The development of Protocol 1327, which provides the heart of these trunked mobile radio systems, has led to an immediate improvement in the grade of service and, moreover, has allowed a large increase in traffic capacity compared with single-channel, non-trunked systems.

Wide area networks have been set up throughout the UK for users of shared systems in the Band III frequencies and cover much of mainland Britain. Two national networks have been established, and several companies have been licensed to set up and operate local single-and multiple-site systems. They offer operators of commercial vehicle fleets a communications system which has major benefits over private mobile radio technology.

The networks provide excellent clarity and call security. Users can make rapid, dedicated voice and data communications to other units, and have the ability to connect to their company's private telephone system and main computer; dialing into the public switched telephone network is also possible.

Leading electronics manufacturers worldwide have developed radio units especially to meet the Protocol 1327 standards. They provide a choice of features such as handsets of fist microphones, a range of dialing facilities and hands-free operation to enable safe communications on the move.

Tens of thousands of users are already operating on the new networks. Among those benefiting are a number of UK organizations ranging from local small businesses to the large public utility companies which prefer to operate their own closed system.

With a need to stay in constant communication with a large number of service vehicles over a wide area, the use of Protocol 1327 is allowing better vehicle use, greater manpower efficiencies and significant operating economies.


Protocol 1327 is proven technology. the UK experience is evidence of the success of these standards. Their widespread adoption will provide great opportunities for manufacturers by establishing a worldwide market for their products.

Systems can be set up quickly since network and user systems already exist. There need be no troublesome delays while standards are devised and equipment is designed and produced. Systems can be set up immediately whilst home manufacturers develop their own products.

Because the Protocol 1327 standards are flexible, they can be easily implemented to suit specific requirements. When universally adopted, the transfer of radio units conforming to similar frequencies between networks and countries will no longer be a problem.

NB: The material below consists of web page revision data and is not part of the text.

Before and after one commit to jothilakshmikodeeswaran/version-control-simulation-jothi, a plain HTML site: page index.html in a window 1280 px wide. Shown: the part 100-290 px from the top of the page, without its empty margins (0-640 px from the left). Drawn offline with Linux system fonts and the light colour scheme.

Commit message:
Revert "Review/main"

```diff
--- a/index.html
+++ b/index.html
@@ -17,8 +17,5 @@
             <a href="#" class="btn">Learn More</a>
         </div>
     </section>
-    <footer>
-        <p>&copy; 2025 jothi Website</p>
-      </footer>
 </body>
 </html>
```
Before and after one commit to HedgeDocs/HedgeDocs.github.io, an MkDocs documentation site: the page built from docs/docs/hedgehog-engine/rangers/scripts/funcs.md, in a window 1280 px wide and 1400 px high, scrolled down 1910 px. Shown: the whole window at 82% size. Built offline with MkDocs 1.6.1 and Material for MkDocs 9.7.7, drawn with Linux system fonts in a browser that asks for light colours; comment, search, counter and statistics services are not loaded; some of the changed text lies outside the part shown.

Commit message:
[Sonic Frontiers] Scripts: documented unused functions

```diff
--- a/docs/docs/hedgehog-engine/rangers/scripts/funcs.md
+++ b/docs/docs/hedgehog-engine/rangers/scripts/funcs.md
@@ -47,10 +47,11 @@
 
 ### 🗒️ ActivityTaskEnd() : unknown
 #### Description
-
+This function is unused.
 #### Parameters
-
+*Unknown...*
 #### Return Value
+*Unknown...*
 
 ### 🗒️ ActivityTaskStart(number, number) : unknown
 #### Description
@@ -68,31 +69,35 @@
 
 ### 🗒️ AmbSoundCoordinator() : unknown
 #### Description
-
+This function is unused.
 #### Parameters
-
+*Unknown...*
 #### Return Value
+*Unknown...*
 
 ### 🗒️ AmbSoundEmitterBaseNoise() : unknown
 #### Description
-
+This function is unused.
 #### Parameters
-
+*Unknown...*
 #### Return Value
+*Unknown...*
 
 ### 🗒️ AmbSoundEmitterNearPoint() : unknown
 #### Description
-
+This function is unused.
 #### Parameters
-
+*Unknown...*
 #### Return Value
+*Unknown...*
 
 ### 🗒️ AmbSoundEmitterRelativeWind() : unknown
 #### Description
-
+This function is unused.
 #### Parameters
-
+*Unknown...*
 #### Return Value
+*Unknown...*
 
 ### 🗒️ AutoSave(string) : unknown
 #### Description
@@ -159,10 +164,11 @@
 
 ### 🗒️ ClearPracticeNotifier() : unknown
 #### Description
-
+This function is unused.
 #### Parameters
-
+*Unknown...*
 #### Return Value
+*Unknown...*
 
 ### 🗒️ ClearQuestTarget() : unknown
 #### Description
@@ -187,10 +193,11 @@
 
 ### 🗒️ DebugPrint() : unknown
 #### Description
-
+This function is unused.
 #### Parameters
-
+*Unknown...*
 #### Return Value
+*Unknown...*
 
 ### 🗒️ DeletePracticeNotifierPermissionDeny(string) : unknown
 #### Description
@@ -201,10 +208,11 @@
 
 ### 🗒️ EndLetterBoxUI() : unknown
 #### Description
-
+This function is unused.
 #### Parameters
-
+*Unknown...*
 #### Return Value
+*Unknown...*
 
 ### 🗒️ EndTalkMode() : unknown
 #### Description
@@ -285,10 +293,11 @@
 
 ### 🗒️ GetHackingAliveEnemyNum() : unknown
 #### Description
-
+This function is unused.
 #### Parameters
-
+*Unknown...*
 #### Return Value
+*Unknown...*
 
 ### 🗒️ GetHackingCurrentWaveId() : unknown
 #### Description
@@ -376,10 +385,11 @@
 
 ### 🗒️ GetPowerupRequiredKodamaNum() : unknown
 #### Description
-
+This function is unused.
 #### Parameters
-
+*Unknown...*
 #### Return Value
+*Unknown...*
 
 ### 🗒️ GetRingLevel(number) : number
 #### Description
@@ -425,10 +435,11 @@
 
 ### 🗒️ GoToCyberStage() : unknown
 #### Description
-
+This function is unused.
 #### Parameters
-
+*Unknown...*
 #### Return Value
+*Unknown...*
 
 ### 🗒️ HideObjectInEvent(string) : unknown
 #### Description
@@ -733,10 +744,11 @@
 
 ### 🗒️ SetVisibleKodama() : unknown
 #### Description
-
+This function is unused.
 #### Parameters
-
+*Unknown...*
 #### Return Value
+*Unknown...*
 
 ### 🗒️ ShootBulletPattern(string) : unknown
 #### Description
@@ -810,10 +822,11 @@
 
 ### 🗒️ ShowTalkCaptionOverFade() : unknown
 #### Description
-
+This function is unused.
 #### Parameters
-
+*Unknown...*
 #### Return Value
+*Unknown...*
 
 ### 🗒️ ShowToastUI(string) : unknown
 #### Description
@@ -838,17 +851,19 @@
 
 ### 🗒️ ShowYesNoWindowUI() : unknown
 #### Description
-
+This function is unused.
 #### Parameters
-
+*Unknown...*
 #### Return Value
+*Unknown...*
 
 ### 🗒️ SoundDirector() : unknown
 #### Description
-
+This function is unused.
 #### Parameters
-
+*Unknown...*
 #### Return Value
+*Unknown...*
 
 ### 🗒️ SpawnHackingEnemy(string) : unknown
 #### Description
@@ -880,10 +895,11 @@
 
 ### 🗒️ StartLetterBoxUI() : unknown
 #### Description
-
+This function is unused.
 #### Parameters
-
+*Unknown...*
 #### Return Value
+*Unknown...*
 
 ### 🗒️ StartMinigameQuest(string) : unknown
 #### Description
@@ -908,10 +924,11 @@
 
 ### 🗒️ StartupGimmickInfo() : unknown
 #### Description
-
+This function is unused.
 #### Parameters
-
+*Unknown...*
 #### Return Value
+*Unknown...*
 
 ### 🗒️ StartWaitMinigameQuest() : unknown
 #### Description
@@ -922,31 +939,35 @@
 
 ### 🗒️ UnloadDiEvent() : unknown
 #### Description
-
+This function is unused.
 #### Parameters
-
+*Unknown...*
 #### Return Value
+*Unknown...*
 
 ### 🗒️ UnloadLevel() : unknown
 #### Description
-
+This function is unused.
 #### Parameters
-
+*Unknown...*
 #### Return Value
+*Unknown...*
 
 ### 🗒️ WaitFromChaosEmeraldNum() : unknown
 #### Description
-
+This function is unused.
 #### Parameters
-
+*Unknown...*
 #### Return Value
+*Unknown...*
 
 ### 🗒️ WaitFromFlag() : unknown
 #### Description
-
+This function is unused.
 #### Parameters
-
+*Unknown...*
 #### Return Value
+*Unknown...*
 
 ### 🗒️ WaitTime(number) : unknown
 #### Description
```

Of course, users will benefit too. the larger the market and economies of scale, the less expensive the subscriber equipment.


Two-way conversation with a variety of types of call.

Data transmission


Conference calls.
Call transfer Available.